In the autumn of 1900, Wilbur, who was at that point 33, and Orville, who had just turned 29, traveled to Kill Devil Hills on North Carolina's Outer Banks to test a piloted glider. They chose that spot because of the area's strong, steady winds and seclusion - they didn't want the public to see their design until it actually worked.
The Wrights discovered some of the data on the wing design they had been using was wrong and decided to redo their lift and drag tables. They also remembered that inventors sometimes used wind tunnels, and decided to build one.
In their 5-foot-long wooden wind tunnel, they tested 200 different airfoils, or wing shapes. They added other features to their design, such as a single hinged fin to act as a rudder to help the structure make smooth turns.
The resulting craft could be controlled through all three axes of motion - pitch, yaw and roll - the basis for powered flight.
The first successful flights
Wilbur and Orville took a more advanced creation back to Kill Devil Hills in the fall of 1903. This time, the two-winged biplane had two propellers and a four-cylinder engine. The craft had a 40-foot-4-inch wingspan and weighed about 750 pounds with the pilot.
On Dec. 14, Wilbur made the first attempt, lying on his stomach in a hip cradle that he moved to help guide the airplane. The flyer rolled down a trolley rail to gain speed and then sailed into the air for a few seconds before it stalled and dropped to the sand.
The brothers fixed the plane and tried again Dec. 17. It was Orville's turn. The flyer soared into the air and traveled 120 feet for 12 seconds, marking the first controlled, piloted, powered flight.
He wrote in his journal: "This flight lasted only 12 seconds, but it was nevertheless the first in the history of the world in which a machine carrying a man had raised itself by its own power into the air in full flight, had sailed forward without reduction of speed and had finally landed at a point as high as that from which it started."

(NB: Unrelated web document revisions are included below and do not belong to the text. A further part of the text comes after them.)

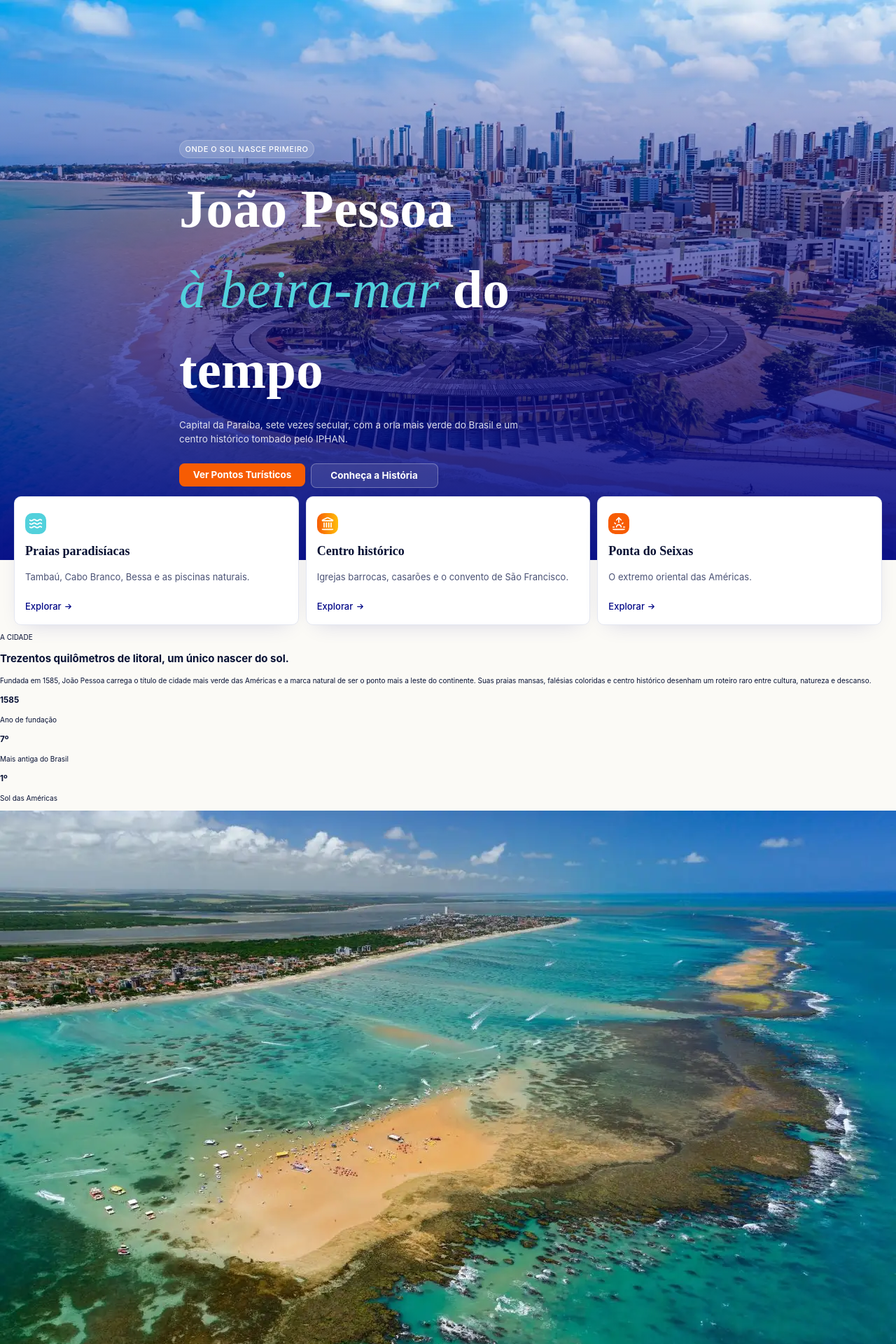
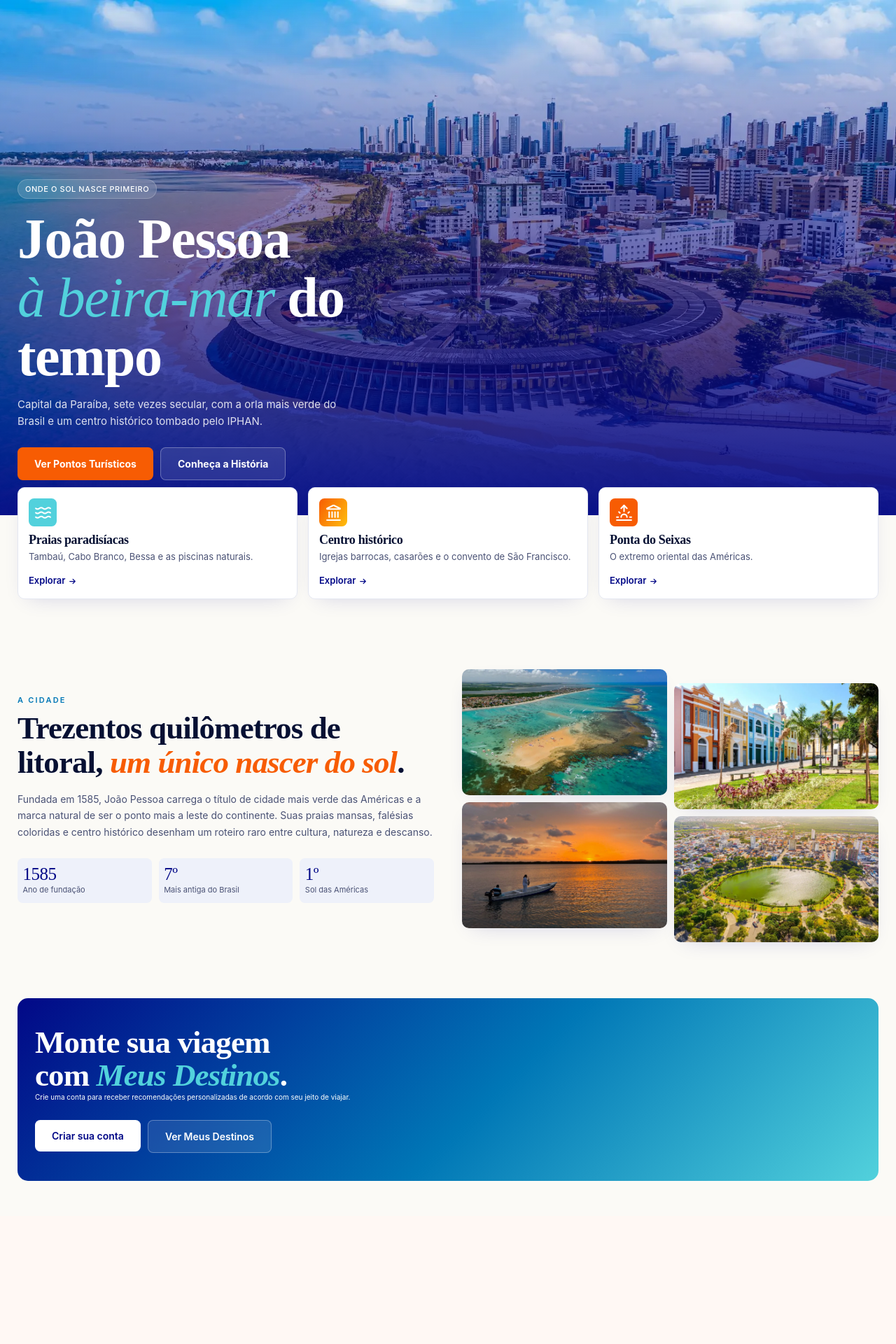
Before and after one commit to jmanoeldev/Vem-pra-Jampa, a Python web app: template templates/index.html in a window 1280 px wide. Shown: the top 1920 px of the page at 70% size. After the commit the page ends 1687 px from the top, so only its background shows below. Run offline with Jinja, Linux system fonts and the light colour scheme; the template is opened without the code that fills it, so the values that code supplies are empty.

Commit message:
Estilização da página inicial

```diff
--- a/static/css/index.css
+++ b/static/css/index.css
@@ -1,48 +1,68 @@
-:root{
-    font-size:62.5%;
-    --background-primary-color: #fbfaf6;
+*, *::before, *::after {
+    box-sizing: border-box;
+    margin: 0;
+    padding: 0;
+}
+
+:root {
+    font-size: 62.5%;
+
+    --background: #fbfaf6;
     --foreground: #061033;
-    --card-color: #ffffff;
+    --card: #ffffff;
     --primary: #020887;
-    --primary-foreground: #ffffff;
     --secondary: #0077b6;
     --accent: #f75c03;
-    --accent-foreground: #ffffff;
     --mar: #52d1dc;
     --sol: #ffbe0b;
     --muted: #eef1fa;
     --muted-foreground: #4a5275;
     --border: #e4e7f1;
-    --destructive: #d6361b;
 
     --gradient-hero: linear-gradient(135deg, #020887 0%, #0077b6 55%, #52d1dc 100%);
-    --gradient-sun:  linear-gradient(120deg, #f75c03 0%, #ffbe0b 100%);
+    --gradient-sun: linear-gradient(120deg, #f75c03 0%, #ffbe0b 100%);
     --sombra: 0 25px 60px -25px rgba(2, 8, 135, 0.45);
-    --sombra-suave:    0 10px 30px -15px rgba(2, 8, 135, 0.2);
+    --sombra-suave: 0 10px 30px -15px rgba(2, 8, 135, 0.2);
 
     --font-display: "Fraunces", "Playfair Display", serif;
-    --font-sans:    "Plus Jakarta Sans", "Inter", system-ui, sans-serif;
+    --font-sans: "Plus Jakarta Sans", "Inter", system-ui, sans-serif;
+    --padding-horizont: 1.5rem;
 }
 
-body{
-    background-color: var(--background-primary-color);
+html {
+    scroll-behavior: smooth;
+}
+
+body {
+    background-color: var(--background);
     color: var(--foreground);
     font-family: var(--font-sans);
-    box-sizing: border-box;
-    padding: 0;
-    margin: 0;
     line-height: 1.5;
+    -webkit-font-smoothing: antialiased;
 }
 
-.hero{
-    position:relative;
+img {
+    display: block; max-width: 100%;
+}
+
+a {
+    color: inherit; text-decoration: none;
+}
+
+h1, h2, h3 {
+    font-family: var(--font-display);
+    letter-spacing: -0.02em;
+    line-height: 1.05;}
+
+#hero {
+    position: relative;
     min-height: 92vh;
     overflow: hidden;
     display: flex;
     align-items: flex-end;
 }
 
-.hero-img{
+.hero-img {
     position: absolute;
     inset: 0;
     width: 100%;
@@ -50,192 +70,460 @@ body{
     object-fit: cover;
 }
 
-.background-sobreposicao{
+.background-sobreposicao {
     position: absolute;
     inset: 0;
-    background: linear-gradient(to top, rgba(2,8,135,.95), rgba(2,8,135,.4) 70%, transparent);
+    background: linear-gradient(to top,rgba(2, 8, 135, 0.95),rgba(2, 8, 135, 0.4) 70%,transparent
+    );
 }
 
-.hero-conteudo{
-    width: 60%;
+.hero-conteudo {
+    width: 100%;
+    max-width: 1280px;
+    margin-left: auto;
+    margin-right: auto;
+    padding-top: 8rem;
+    padding-bottom: 3rem;
+    padding-left: var(--padding-horizont);
+    padding-right: var(--padding-horizont);
     position: relative;
     color: #fff;
-    padding: 20rem 4rem 3rem 4rem;
-    margin: auto;
 }
 
-.badge{
+.badge {
     display: inline-flex;
     align-items: center;
-    padding: 0.375rem 0.75rem;
+    gap: 0.5rem;
+    padding: 0.5rem 1rem;
     border-radius: 999px;
-    background: rgba(255,255,255,.15);
+    background: rgba(255, 255, 255, 0.15);
     backdrop-filter: blur(8px);
-    border: 1px solid rgba(255,255,255,.2);
+    border: 1px solid rgba(255, 255, 255, 0.2);
     font-size: 1.1rem;
     font-weight: 500;
     text-transform: uppercase;
-    letter-spacing: 0.05rem;
+    letter-spacing: 0.05em;
 }
 
-.hero-conteudo h1{
+.hero-conteudo h1 {
     margin-top: 1.5rem;
-    font-size: clamp(3.5rem, 6vw, 13rem);
+    font-size: clamp(3.5rem, 7vw, 8rem);
     font-weight: 600;
     max-width: 65rem;
-    font-family: var(--font-display);
     text-wrap: balance;
-    margin-bottom: 0;
-    letter-spacing: 0.02rem;
 }
 
-.hero-conteudo > h1 > span{
+.hero-conteudo h1 span {
     font-style: italic;
     font-weight: 400;
     color: var(--mar);
     white-space: nowrap;
 }
 
-.hero-conteudo > p{
-    margin-top: 1rem;
-    max-width: 50rem;
-    font-size: 1.35rem;
-    color: rgba(255,255,255,.85);
+.hero-conteudo > p {
+    margin-top: 1.5rem;
+    max-width: 48rem;
+    font-size: 1.5rem;
+    color: rgba(255, 255, 255, 0.85);
+    line-height: 1.6;
 }
 
-.hero-links{
+.hero-links {
     margin-top: 2.5rem;
     display: flex;
-    flex-wrap: wrap;
-    flex-direction: row;
-    gap: 0.75rem;
+    flex-direction: column;
+    gap: 1rem;
 }
 
-.hero-links>a{
-    text-decoration: none;
-}
-
-.botao{
+.botao {
     display: inline-flex;
     justify-content: center;
     align-items: center;
     gap: 0.5rem;
-    padding: 0.875rem 1.5rem;
+    padding: 1.2rem 2.4rem;
     border-radius: 0.75rem;
     font-weight: 700;
-    transition: transform .2s, background .2s;
-    width: 15rem;
-    height: 1.5rem;
-    font-size: 1.35rem;
+    font-size: 1.4rem;
+    transition: transform 0.2s, background 0.2s;
 }
 
-#botao-pontos{
+#botao-pontos {
     background: var(--accent);
     color: #fff;
     box-shadow: var(--sombra);
 }
 
-#botao-pontos:hover{
+#botao-pontos:hover {
     transform: translateY(-2px);
     }
 
-#botao-historia{
-    background: rgba(255,255,255,.1);
+#botao-historia {
+    background: rgba(255, 255, 255, 0.1);
     backdrop-filter: blur(8px);
-    border: 1px solid rgba(255,255,255,.3);
+    border: 1px solid rgba(255, 255, 255, 0.3);
     color: #fff;
 }
 
-#botao-historia:hover{
-    background: rgba(255,255,255,.2)
+#botao-historia:hover {
+    background: rgba(255, 255, 255, 0.2);
     }
 
-#links-rapidos{
+#links-rapidos {
     position: relative;
     z-index: 10;
-    margin-top: -1.8rem;
-    padding: 0 1.24rem;
+    margin-top: -4rem;
+    max-width: 1280px;
+    margin-left: auto;
+    margin-right: auto;
+    padding-left: var(--padding-horizont);
+    padding-right: var(--padding-horizont);
     display: grid;
     grid-template-columns: 1fr;
-    gap: 1rem;
+    gap: 1.5rem;
 }
 
-.link-pag{
-    background-color: var(--card-color);
+.link-pag {
+    background: var(--card);
     border-radius: 1rem;
     border: 1px solid var(--border);
     box-shadow: var(--sombra-suave);
     padding: 1.5rem;
-    transition: box-shadow .3s, transform .3s;
     display: flex;
     flex-direction: column;
+    transition: box-shadow 0.3s, transform 0.3s;
 }
 
-.link-pag:hover{
+.link-pag:hover {
     box-shadow: var(--sombra);
     transform: translateY(-3px);
 }
 
-.link-pag>h2{
-    font-family: var(--font-display);
+.link-pag > img {
+    width: 4rem;
+    height: 4rem;
+    padding: 0.75rem;
+    border-radius: 0.75rem;
+    object-fit: contain;
+}
+
+#praias {
+    background-color: var(--mar);
+}
+
+#centro {
+    background-image: var(--gradient-sun);
+}
+
+#ponta  {
+    background-color: var(--accent);
+}
+
+.link-pag > h2 {
+    margin-top: 1rem;
     font-size: 1.8rem;
     font-weight: 600;
     color: var(--foreground);
     line-height: 1.1;
 }
 
-.link-pag>p{
-    margin-top: 0.25rem;
+.link-pag > p {
+    margin-top: 0.4rem;
     font-size: 1.3rem;
     color: var(--muted-foreground);
+    line-height: 1.5;
 }
 
-.link-pag>a{
-    margin-top: 1rem;
+.link-pag > a {
+    margin-top: 1.5rem;
     display: inline-flex;
     align-items: center;
     gap: 0.25rem;
     color: var(--primary);
     font-size: 1.3rem;
-    font-weight: 500;
-    text-decoration: none;
+    font-weight: 600;
 }
 
-.seta{
+.seta {
     display: inline-flex;
-    transition: transform .2s;
+    transition: transform 0.2s;
 }
 
-.link-pag>a:hover .seta{
+.link-pag > a:hover .seta {
     transform: translateX(4px);
 }
 
-.link-pag>img{
-    width: 20px;
-    padding: 0.5rem;
-    border-radius: 10px;
-    margin-top: 0.8rem;
-}
-
-#praias{
-    background-color: var(--mar);
-}
-
-#centro{
-    background-image: linear-gradient(to right, var(--accent), var(--sol));
-}
-
-#ponta{
-    background-color: var(--accent);
-}
-
-.seta>img{
+.seta > img {
     width: 1.5rem;
 }
 
+#sobre {
+    margin-top: 8rem;
+    max-width: 1280px;
+    margin-left: auto;
+    margin-right: auto;
+    padding-left: var(--padding-horizont);
+    padding-right: var(--padding-horizont);
+    display: grid;
+    grid-template-columns: 1fr;
+    gap: 4rem;
+    align-items: center;
+}
+
+.sobre-conteudo > p:first-child {
+    font-size: 1.1rem;
+    font-weight: 600;
+    text-transform: uppercase;
+    letter-spacing: 0.2em;
+    color: var(--secondary);
+}
+
+.sobre-conteudo > h1 {
+    margin-top: 0.75rem;
+    font-size: clamp(2.8rem, 4vw, 4.5rem);
+    font-weight: 600;
+    line-height: 1.1;
+    text-wrap: balance;
+}
+
+.sobre-conteudo > h1 > span {
+    font-style: italic;
+    color: var(--accent);
+}
+
+.sobre-conteudo > p:nth-child(3) {
+    margin-top: 1.5rem;
+    font-size: 1.4rem;
+    color: var(--muted-foreground);
+    line-height: 1.7;
+}
+
+.informacoes {
+    margin-top: 2.5rem;
+    display: grid;
+    grid-template-columns: repeat(3, 1fr);
+    gap: 1rem;
+}
+
+.informacao {
+    padding: 1rem 0.75rem;
+    background: var(--muted);
+    border-radius: 0.75rem;
+}
+
+.informacao h3 {
+    font-size: 2.5rem;
+    font-weight: 400;
+    color: var(--primary);
+    line-height: 1;
+}
+
+.informacao > p {
+    margin-top: 0.25rem;
+    font-size: 1.1rem;
+    color: var(--muted-foreground);
+}
+
+.sobre-imagens {
+    display: grid;
+    grid-template-columns: repeat(2, 1fr);
+    gap: 1rem;
+}
+
+.sobre-imagens img {
+    width: 100%;
+    height: 18rem;
+    object-fit: cover;
+    border-radius: 1rem;
+    box-shadow: var(--sombra-suave);
+}
+
+.sobre-imagens img:nth-child(even) {
+    transform: translateY(2rem);
+}
+
+#sugest-destinos {
+    margin-top: 10rem;
+    margin-bottom: 5rem;
+    max-width: 1280px;
+    margin-left: auto;
+    margin-right: auto;
+    padding-left: var(--padding-horizont);
+    padding-right: var(--padding-horizont);
+}
+
+.sugest-destinos-inner {
+    background: var(--gradient-hero);
+    color: #fff;
+    border-radius: 1.5rem;
+    padding: 4rem 2.5rem;
+    position: relative;
+    overflow: hidden;
+}
+
+#sugest-destinos h1 {
+    font-size: clamp(2.8rem, 4vw, 4.5rem);
+    font-weight: 600;
+    max-width: 50rem;
+    text-wrap: balance;
+}
+
+#sugest-destinos h1 span {
+    font-style: italic;
+    color: var(--mar);
+}
+
+#sugest-destinos > p {
+    margin-top: 1rem;
+    font-size: 1.4rem;
+    color: rgba(255, 255, 255, 0.8);
+    max-width: 44rem;
+    line-height: 1.6;
+}
+
+.sugest-botoes {
+    margin-top: 2.5rem;
+    display: flex;
+    flex-direction: column;
+    gap: 1rem;
+}
+
+
+.login a, .destinos a {
+    display: inline-flex;
+    align-items: center;
+    justify-content: center;
+    padding: 1.2rem 2.4rem;
+    border-radius: 0.75rem;
+    font-size: 1.4rem;
+    font-weight: 600;
+    transition: transform 0.2s, background 0.2s;
+}
+
+.login a {
+    background: #fff;
+    color: var(--primary);
+}
+
+.login a:hover {
+    transform: translateY(-2px);
+}
+
+.destinos a {
+    background: rgba(255, 255, 255, 0.1);
+    backdrop-filter: blur(8px);
+    border: 1px solid rgba(255, 255, 255, 0.3);
+    color: #fff;
+}
+
+.destinos a:hover {
+    background: rgba(255, 255, 255, 0.2);
+}
+
+#sugest-destinos {
+    margin-top: 10rem;
+    margin-bottom: 5rem;
+    max-width: 1280px;
+    margin-left: auto;
+    margin-right: auto;
+    padding-left: var(--padding-horizont);
+    padding-right: var(--padding-horizont);
+}
+
+.sugest-destinos-cont {
+    background: var(--gradient-hero);
+    color: #fff;
+    border-radius: 1.5rem;
+    padding: 4rem 2.5rem;
+    overflow: hidden;
+}
+
+#sugest-destinos h1 {
+    font-size: clamp(2.8rem, 4vw, 4.5rem);
+    font-weight: 600;
+    max-width: 50rem;
+    text-wrap: balance;
+}
+
+#sugest-destinos h1 span {
+    font-style: italic;
+    color: var(--mar);
+}
+
+#sugest-destinos > .sugest-destinos-inner > p {
+    margin-top: 1rem;
+    font-size: 1.4rem;
+    color: rgba(255, 255, 255, 0.8);
+    max-width: 44rem;
+    line-height: 1.6;
+}
+
+.sugest-botoes {
+    margin-top: 2.5rem;
+    display: flex;
+    flex-direction: column;
+    gap: 1rem;
+}
+
+.login a, .destinos a {
+    display: inline-flex;
+    align-items: center;
+    justify-content: center;
+    padding: 1.2rem 2.4rem;
+    border-radius: 0.75rem;
+    font-size: 1.4rem;
+    font-weight: 600;
+    transition: transform 0.2s, background 0.2s;
+}
+
+.login a {
+    background: #fff;
+    color: var(--primary);
+}
+
+.login a:hover {
+    transform: translateY(-2px);
+}
+
+.destinos a {
+    background: rgba(255, 255, 255, 0.1);
+    backdrop-filter: blur(8px);
+    border: 1px solid rgba(255, 255, 255, 0.3);
+    color: #fff;
+}
+
+.destinos a:hover {
+    background: rgba(255, 255, 255, 0.2);
+}
+
 @media (min-width: 640px) {
+  :root {
+    --padding-horizont: 2.5rem;
+    }
+
+    .hero-conteudo {
+    padding-bottom: 5rem;
+    }
+
+    .hero-links {
+        flex-direction: row;
+    }
+
     #links-rapidos {
         grid-template-columns: repeat(3, 1fr);
-    padding: 0 2rem;
+    }
+
+    .sugest-destinos-inner {
+        padding: 5rem 4rem;
+    }
+
+    .sugest-botoes {
+        flex-direction: row;
     }
 }
+
+@media (min-width: 1024px) {
+  #sobre {
+    grid-template-columns: 1fr 1fr;
+    margin-top: 10rem;
+  }
+}
```
Lines whose indentation alone changed are shown as unchanged.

They flew three more times that day, the last of which lasted 59 seconds before the airplane touched down 852 feet from its launching point. A strong gust of wind then toppled the wooden, wire and fabric plane, destroying it.
Nevertheless, the two men's place in history was sealed. And 65-and-a-half years later, Neil Armstrong carried some fabric and two tiny pieces of wood from the Wright Brothers plane sewn into his spacesuit when he walked on the moon.
The actual 1903 Wright flyer is on display at the National Air and Space Museum in Washington, D.C.
By Larisa Epatko, Online NewsHour
© 2003 MacNeil/Lehrer Productions